Scheduled Castes (SC) and Scheduled Tribes (ST) refer to the official list of caste and tribe schedules attached to legislations. These lists establish entitlement to benefits of legal protection, access to welfare schemes, especially for scheduled castes, of reserved seats in higher education, and in the legislature (both parliament and state assemblies) and institutions of local self-governance, of reserved jobs in government employment and special financial assistance for enterprise. These terms are also used in the Constitution and in various laws.   3 One girl, when

in Knowledge, democracy and action
Mary Warnock, embryos and moral expertise

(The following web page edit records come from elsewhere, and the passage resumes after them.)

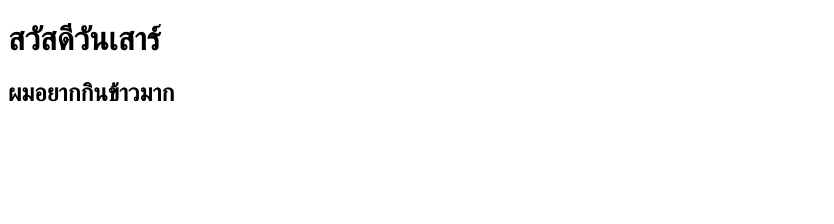
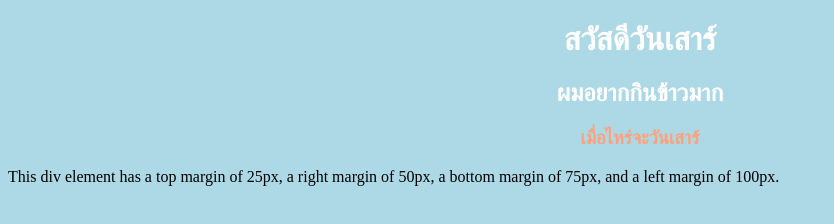
Before and after one commit to hiwkaw888/webapp5, a plain HTML site: page index.html in a window 1280 px wide. Shown: the whole page, without its empty margins (0-834 px from the left). Drawn offline with Linux system fonts and the light colour scheme.

Commit message:
version 2

```diff
--- a/index.html
+++ b/index.html
@@ -4,9 +4,13 @@
     <meta charset="UTF-8">
     <meta name="viewport" content="width=device-width, initial-scale=1.0">
     <title>Document</title>
+    <link rel= "stylesheet" type= "text/css" href= "mc.css" />
 </head>
 <body>
     <h1> สวัสดีวันเสาร์ </h1>
     <h2> ผมอยากกินข้าวมาก</h2>
+    <h3> เมื่อไหร่จะวันเสาร์</h3>
+    <div>This div element has a top margin of 25px, a right margin of 50px, a bottom margin of 75px, and a left margin of 100px.</div>
+
 </body>
 </html>
--- /dev/null
+++ b/mc.css
@@ -0,0 +1,15 @@
+body {
+    background-color: lightblue;
+  }
+  h1 {
+    color: white;
+    text-align: center;
+  }
+  h2 {
+    color: white;
+    text-align: center;
+  }
+  h3 {
+    color: lightsalmon;
+    text-align: center;
+  }
```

fertilization techniques’.147 This was partly due to the fact that it touched on difficult questions about life before birth, including when in development embryos began to deserve legal protection. But as Warnock was finding, it also stemmed from the fact that supporters and opponents of research both mobilised equally valid but incompatible claims to support their case. As the Daily Telegraph outlined in 1983, the Warnock committee faced an ‘ethical log jam of conflicting evidence’ when they came to consider embryo research.148 They heard strong support from the Royal

in The making of British bioethics

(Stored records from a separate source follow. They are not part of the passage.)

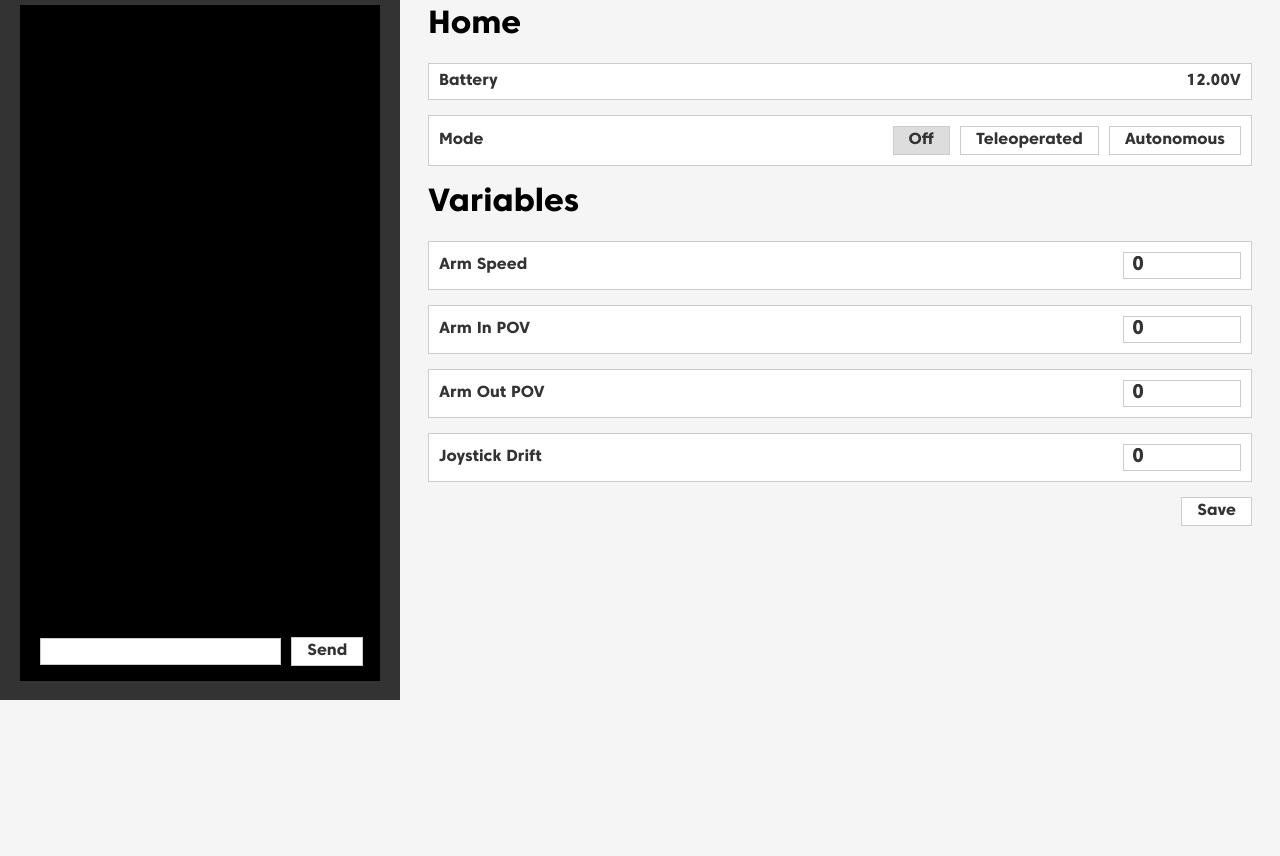
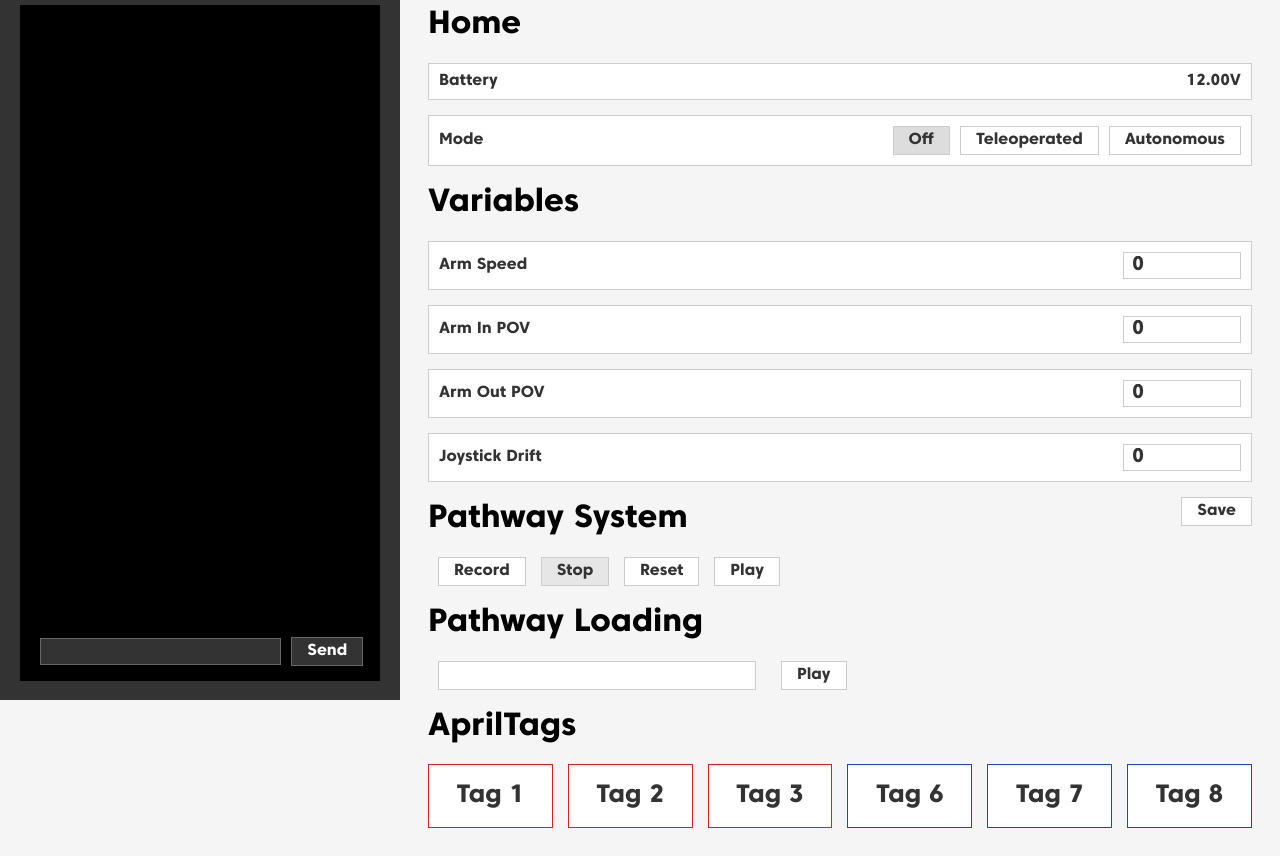
Before and after one commit to TigerBotsCSP/NCP, a website: page main.html in a window 1280 px wide. Shown: the part 100-956 px from the top of the page. Before the commit the page ends 800 px from the top, so only its background shows below. Drawn offline with Linux system fonts and the light colour scheme.

Commit message:
Terminal, 4-Function APS, AprilTags, Load Pathway

```diff
--- a/main.html
+++ b/main.html
@@ -151,6 +151,50 @@
             margin-left: 10px;
             width: 100px;
         }
+
+        .pathways {
+            display: flex;
+            column-gap: 15px;
+        }
+
+        .pathway {
+            background-color: #ccc;
+            color: #333;
+            border: none;
+            padding: 6px 15px;
+            width: 205px;
+            height: 50px;
+            font-size: 27px;
+            background-color: #fff;
+            color: #333;
+            border: 1px solid #ccc;
+            transition: .3s;
+            display: flex;
+            align-items: center;
+            justify-content: center;
+        }
+
+        .apriltags {
+            display: flex;
+            column-gap: 15px;
+        }
+
+        .apriltag {
+            background-color: #ccc;
+            color: #333;
+            border: none;
+            padding: 6px 15px;
+            width: 100px;
+            height: 50px;
+            font-size: 25px;
+            background-color: #fff;
+            color: #333;
+            border: 1px solid #ccc;
+            transition: .3s;
+            display: flex;
+            align-items: center;
+            justify-content: center;
+        }
     </style>
 </head>
 
@@ -163,8 +207,8 @@
         </div>
         <pre id="output" contenteditable="false" style="position: relative;">
           <div style="position: absolute; bottom: 15px; display: flex; align-items: center; width: 100%;">
-            <input type="text" id="cmd_input" style="flex-grow: .85; margin-right: 0px;" />
-            <button onclick="ncp.exec();" class="mode-button" style="margin-right: 5px;">Send</button>
+            <input type="text" id="cmd_input" style="flex-grow: .85; margin-right: 0px; color: white; border: 1px solid #676767; background-color: #333;" />
+            <button onclick="ncp.exec();" class="mode-button" style="margin-right: 5px; color: white; border: 1px solid #676767; background-color: #333;">Send</button>
           </div>
         </pre>
     </div>
@@ -210,6 +254,31 @@
             </div>
             <button class="mode-button" style="float: right;" onclick="ncp.publish();">Save</button>
         </div>
+        <div id="aps">
+            <h1>Pathway System</h1>
+            <button id="record" class="mode-button" onclick="ncp.aps(this.id);">Record</button>
+            <button id="stop" class="mode-button" style="background-color: rgb(230,230,230);" onclick="ncp.aps(this.id);">Stop</button>
+            <button id="reset" class="mode-button" onclick="ncp.aps(this.id);">Reset</button>
+            <button id="play" class="mode-button" onclick="ncp.aps(this.id);">Play</button>
+        </div>
+        <div id="aps">
+            <h1>Pathway Loading</h1>
+            <div class="pathways">
+                <input id="joydrift" style="width: 300px;" oninput="ncp.edit_var('Joystick Drift', this.value)" />
+            <button class="mode-button" style="float: right;" onclick="ncp.publish();">Play</button>
+            </div>
+        </div>
+        <div id="aps">
+            <h1>AprilTags</h1>
+            <div class="apriltags">
+                <div class="apriltag" id="tag_1" style="border: 1px solid rgb(207, 34, 34);">Tag 1</div>
+                <div class="apriltag" id="tag_2" style="border: 1px solid rgb(207, 34, 34);">Tag 2</div>
+                <div class="apriltag" id="tag_3" style="border: 1px solid rgb(207, 34, 34);">Tag 3</div>
+                <div class="apriltag" id="tag_6" style="border: 1px solid rgb(34, 66, 207);">Tag 6</div>
+                <div class="apriltag" id="tag_7" style="border: 1px solid rgb(34, 66, 207);">Tag 7</div>
+                <div class="apriltag" id="tag_8" style="border: 1px solid rgb(34, 66, 207);">Tag 8</div>
+            </div>
+        </div>
     </div>
     <script>
         // NCP Core
@@ -220,17 +289,26 @@
                 "Arm In POV": undefined,
                 "Arm Out POV": undefined,
                 "Joystick Drift": undefined
-            }
+            },
+            "Pathway System": "stop"
         };
 
         ncp.toggle_mode = function (mode) {
             document.querySelector(`#${ncp.Mode}`).classList.remove("mode-button-select");
             ncp.Mode = mode;
             document.querySelector(`#${ncp.Mode}`).classList.add("mode-button-select");
+            ncp.publish();
         }
 
         ncp.edit_var = function (name, value) {
             ncp.Variables[name] = Number(value);
+        }
+
+        ncp.aps = function(mode) {
+            document.querySelector(`#${ncp["Pathway System"]}`).style["background-color"] = null;
+            ncp["Pathway System"] = mode;
+            document.querySelector(`#${ncp["Pathway System"]}`).style["background-color"] = "rgb(230,230,230)";
+            ncp.publish();
         }
 
         ncp.exec = function () {
@@ -256,7 +334,8 @@
         window.socket = new WebSocket('ws://localhost:9072/v1/panel');
 
         socket.addEventListener('open', (event) => {
-            console.log('WebSocket connection established');
+            var output = document.getElementById("output");
+            output.innerHTML += "<b style='color: green'>✔ Connected to server.</b><br>";
         });
 
         socket.addEventListener('message', (event) => {
@@ -269,11 +348,25 @@
                 return;
             }
 
+            // Set mode
+            ncp.toggle_mode(json.Mode);
+
             // Set variables on the core
             ncp.edit_var("Arm Speed", json.Variables["Arm Speed"]);
             ncp.edit_var("Arm In POV", json.Variables["Arm In POV"]);
             ncp.edit_var("Arm Out POV", json.Variables["Arm Out POV"]);
             ncp.edit_var("Joystick Drift", json.Variables["Joystick Drift"]);
+
+            // Set detected AprilTags
+            var tags = [1, 2, 3, 6, 7, 8];
+
+            for (let i = 0; i < tags.length; i++) {
+                if (!json.Tags.includes(tags[i])) {
+                    document.querySelector("#tag_" + tags[i]).style["background-color"] = null;
+                } else {
+                    document.querySelector("#tag_" + tags[i]).style["background-color"] = "rgb(230,230,230)";
+                }
+            }
 
             // Set variables on the HTML
             document.querySelector("#armspeed").value = json.Variables["Arm Speed"];
```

going through the perils of maternity, she with her new-born white babe and other little ones, was mercilessly carried out in a sheet, and left to bivouac on a bare hill without home or shelter[?] In short, the parallels in forced transportation, physical abuse, denial of marriage, denial of the Christian religion, conniving clergymen, lack of legal protection, enforced immorality, and docility under oppression were compelling. Stowe was committed to the argument (expressed, ironically, by Augustine St Clair in Uncle Tom’s Cabin14) that ‘the thing itself is the

in Special relationships
Open Access (free)

appointments gave bioethicists a major say in shaping legal guidelines for new techniques and allowed them to help determine whether, and when, entities such as in vitro embryos were entitled to legal protection. But in contrast to their American counterparts, British bioethicists had far less say over medical treatment and research, which remains the major source of strategies for determining individual and collective health. This difference was not lost on participants at a 1987 ‘Anglo-American Conference on Biomedical Ethics’, which was held in New York and co

in The making of British bioethics
Open Access (free)
Lesbian citizenship and filmmaking in Sweden in the 1970s

in need of legal protection. Anticipating this crucial shift in the public view on homosexuality, they both take issue with the dominant medical understanding of homosexuality as something abnormal in need of an explanation and cure. Such views are criticised in scenes quoting Brantenberg’s fierce parody of theories of the origins of homosexuality; mocking sex education in schools; rejecting the figure of the ‘mannish’ lesbian that informed sexological notions of ‘gender inversion’; and the figure of the ‘pornographic’ lesbian. The main aim of this chapter has been

in The power of vulnerability